This morning when I went to scoop Bee out of her crib, I saw some strange bits on her sheet that looked like ratty old foam stuffing. I spent a moment wondering which toy she had managed to pull apart before I realized that she had thrown up in the middle of the night! She made it past the constantly spitting up stage ages ago now, so I was quite surprised. She hadn't made a peep and didn't seem bothered at all. I fed her breakfast, gave her a bath, rinsed and soaked everything dirty, and got on with the day. It went smoothly until dinner, when Bee took a bite of grilled cheese, worked on it for a while...and then threw up again all over herself and the table. Andrew and I looked at each other, each of us, I thought, expecting the other to have some kind of ideal parental response to this moment. All we could do, though, was bathe her again, offer some benign unseasoned sweet potato (rejected), and tuck her in after her book and her song.
I am telling this story because something about washing up in the morning and then again at night made me feel more legitimately motherly than I often do, as if I was finally earning my title (or perhaps just a new mothering merit badge--vomit management level 1).
Even on the days when all our effluences stay where they're supposed to, there's just an endless amount of tidying and cleaning to do. I don't even come close to keeping up with it. I love the Ahlbergs' Peek-A-Boo! in part because it shows all the tasks that have to happen around baby and his sisters to keep their lovably disorderly house from spinning completely out of control. I sometimes feel especially gratified that it takes three adults--mother, father, and grandmother--to bear that load, but then I remind myself that they have some tasks I do not--toting in coal, washing windows (ha!), ironing. I almost always notice some new detail in this book's pictures. When we read Goodnight Moon, my suppressed inner student is forever spinning absurd theories about its narrative technique and the weighty implications of what is included and what excluded. But when we read anything by the Ahlbergs, I am just looking and smiling. And wishing I could draw.

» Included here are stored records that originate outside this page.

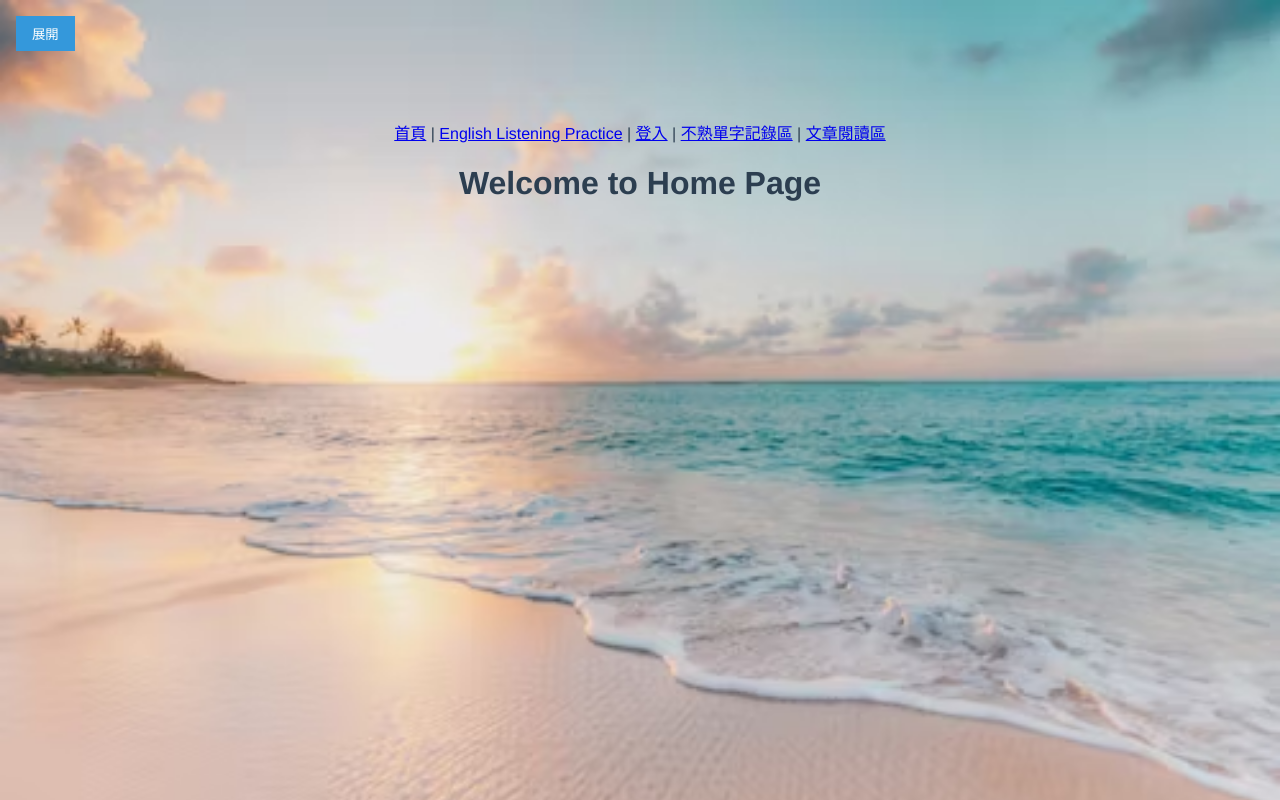
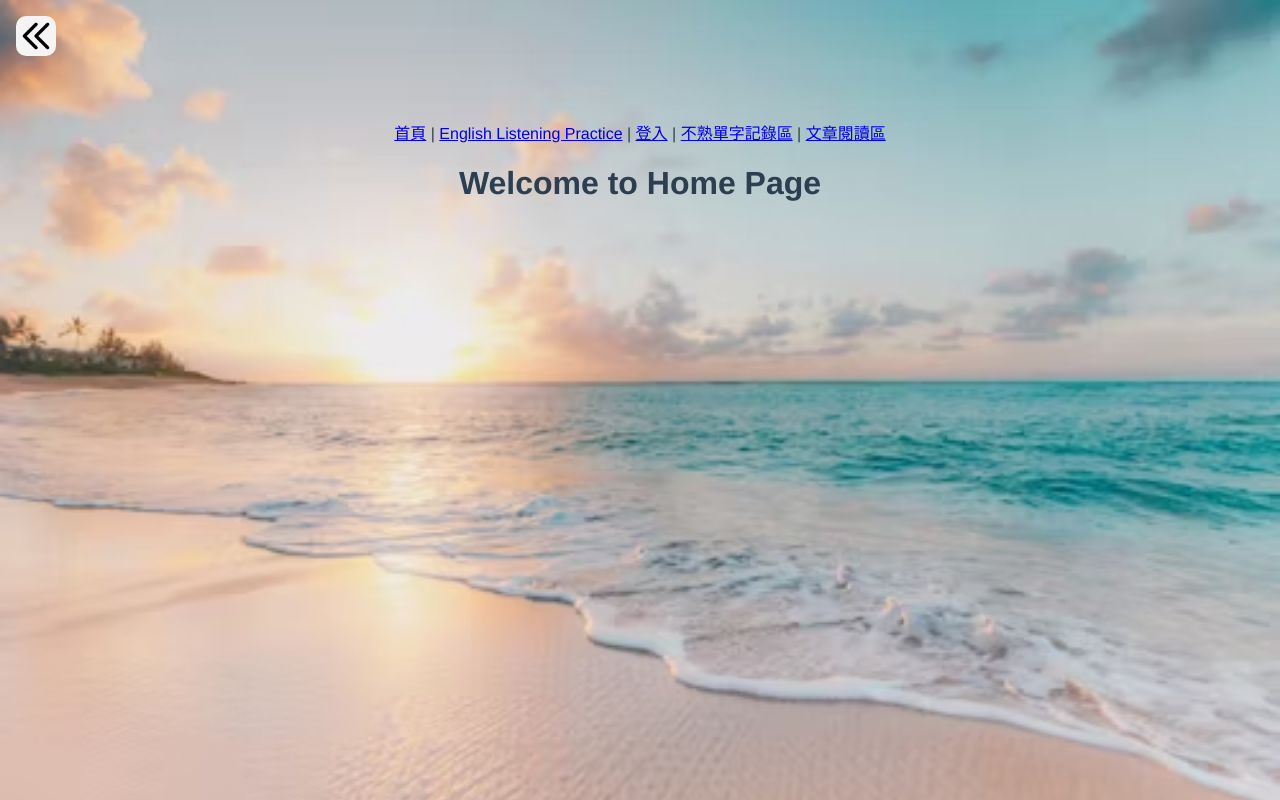
Before and after one commit to SixMagnitudeStar/learn-tools, a Vue app: page / in a window 1280 px wide. Built offline with nearby package versions, Linux system fonts and the light colour scheme.

Commit message:
'20250508'

```diff
--- a/src/components/AppSideBar.vue
+++ b/src/components/AppSideBar.vue
@@ -1,10 +1,11 @@
 <template>
   <div id="container">
 
-   <div  id="btn">
-      <button @click="showPanel = !showPanel" class="toggle-btn">
+    <div  id="toggle-sidebar-btn-wrapper">
+      <!-- <button  id="toggle-sidebar-btn" @click="showPanel = !showPanel" class="toggle-btn">
         {{ showPanel ? '隱藏' : '展開' }}
-      </button>
+      </button> -->
+      <img id="toggle-sidebar-btn" :src="toggleSideBar_icon"  @click="() => { showPanel = !showPanel; switch_toggleSideIcon(); }" />
     </div>
 
     <!-- 滑出的主區塊：包含輸入與列表 -->
@@ -36,7 +37,8 @@ export default {
       newItem: '',
       items: [],
       showPanel: false,
-      sideBar_displayMode: 'flex'
+      toggleSideBar_icon : require('../assets/angle-double-left.png')
+
     };
   },
   methods: {
@@ -50,6 +52,11 @@ export default {
     closeSideBar(){
       // this.showPanel = false;
       // this.sideBar_displayMode = 'block';
+    },
+    switch_toggleSideIcon() {
+      this.toggleSideBar_icon = this.toggleSideBar_icon === require('../assets/angle-double-right.png')
+        ? require('../assets/angle-double-left.png')
+        : require('../assets/angle-double-right.png');
     }
 
   }
@@ -67,13 +74,27 @@ export default {
 }
 
 
-#btn{
+#toggle-side-bar-wrapper{
   position: fixed;
   height: 50px;
   margin-left: 0;
+  width: 50px;
 
 }
 
+#toggle-sidebar-btn:hover {
+  background-color:lightgray;
+}
+
+#toggle-sidebar-btn{
+  width: 40px;
+  height: 40px;
+  display: block; /* 避免 inline img 底部空白 */
+  border-radius: 10px;
+
+  background-color: #f4f4f4;
+  cursor: pointer;
+}
 
 /* 展開/收合按鈕 */
 .toggle-btn {
@@ -100,6 +121,8 @@ export default {
   padding: 1rem;
   box-shadow: 2px 0 5px rgba(0,0,0,0.1);
   z-index: 999;
+
+  border-radius: 10px;
 }
 
 .input-group {
```
Also changed, not shown: src/assets/angle-double-left.png (added), src/assets/angle-double-right.png (added).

But about that untidy house. Last week I wanted to make chili chocolate ice cream from a recipe I developed and then scribbled on a Barneys receipt in 2006. This receipt has since made its home in Chez Panisse Desserts, falling reproachfully at my feet whenever I pick the book up to make something else ("just store me on the computer already!"). I have known exactly where it was for several years...and then last week, when I needed it, it was not in the book. Nor was it in the charlotte mold that sits next to my computer gathering scraps of paper that really should be dealt with. So I winged it, making something okay but not great.
You know when I found it, don't you? The next day. It was in the pocket at the back of my calendar, where I had tucked it for safekeeping this fall. It is very easy to see myself as an Ahlberg character, rifling through my paper-stuffed charlotte mold, about to knock over a stack of books, my good cheer sustained by a mug of tea and a scone that is, no doubt, leaving a trail of crumbs behind me, while the child reading my book claps and laughs and sees that the recipe is poking out of my calendar.
So, 3.5 years after I made it up (and, apparently, was talked into seldom-worn eye makeup by Violet of Barneys), here is chili chocolate ice cream:
- 1/8 teaspoon cayenne
- 2 cups cream
- 2 cups milk (2% or whole)
- 3/4 cup sugar
- 2 dried red chiles
- 1 cinnamon stick
- 1/2 teaspoon cinnamon
- 6 egg yolks
- 6 ounces semisweet chocolate
- 2 tablespoons butter
I made no note of my technique, but I'm guessing that you warm all the ingredients up to but not including egg yolks in a saucepan over medium heat, stirring, until the sugar dissolves. Cover and allow the milky mixture to steep for at least 30 minutes or until the milk tastes pleasantly sweet and spicy. Meantime, melt together the chocolate and butter. When the milky mixture tastes right, remove the chiles and cinnamon stick and whisk a splash of the liquid into the egg yolks. Pour the yolks into the saucepan of spiced milk and cook over medium-low heat, stirring constantly, until the custard coats the spoon. Off heat, whisk in the melted chocolate. Chill thoroughly, preferably overnight, before freezing in your ice cream maker.
(This time I added some vanilla and cardamom, and I think the vanilla was overwhelming. A smaller splash would have been fine.)
*UPDATE* WRT being a mother...Today Design Mom posted a lovely video by Katherine Center (who, fun fact, went to my school in Houston). I don't know what Mom 2.0 is, but you should click through to the short video if you want to get happily weepy (or weepily happy?).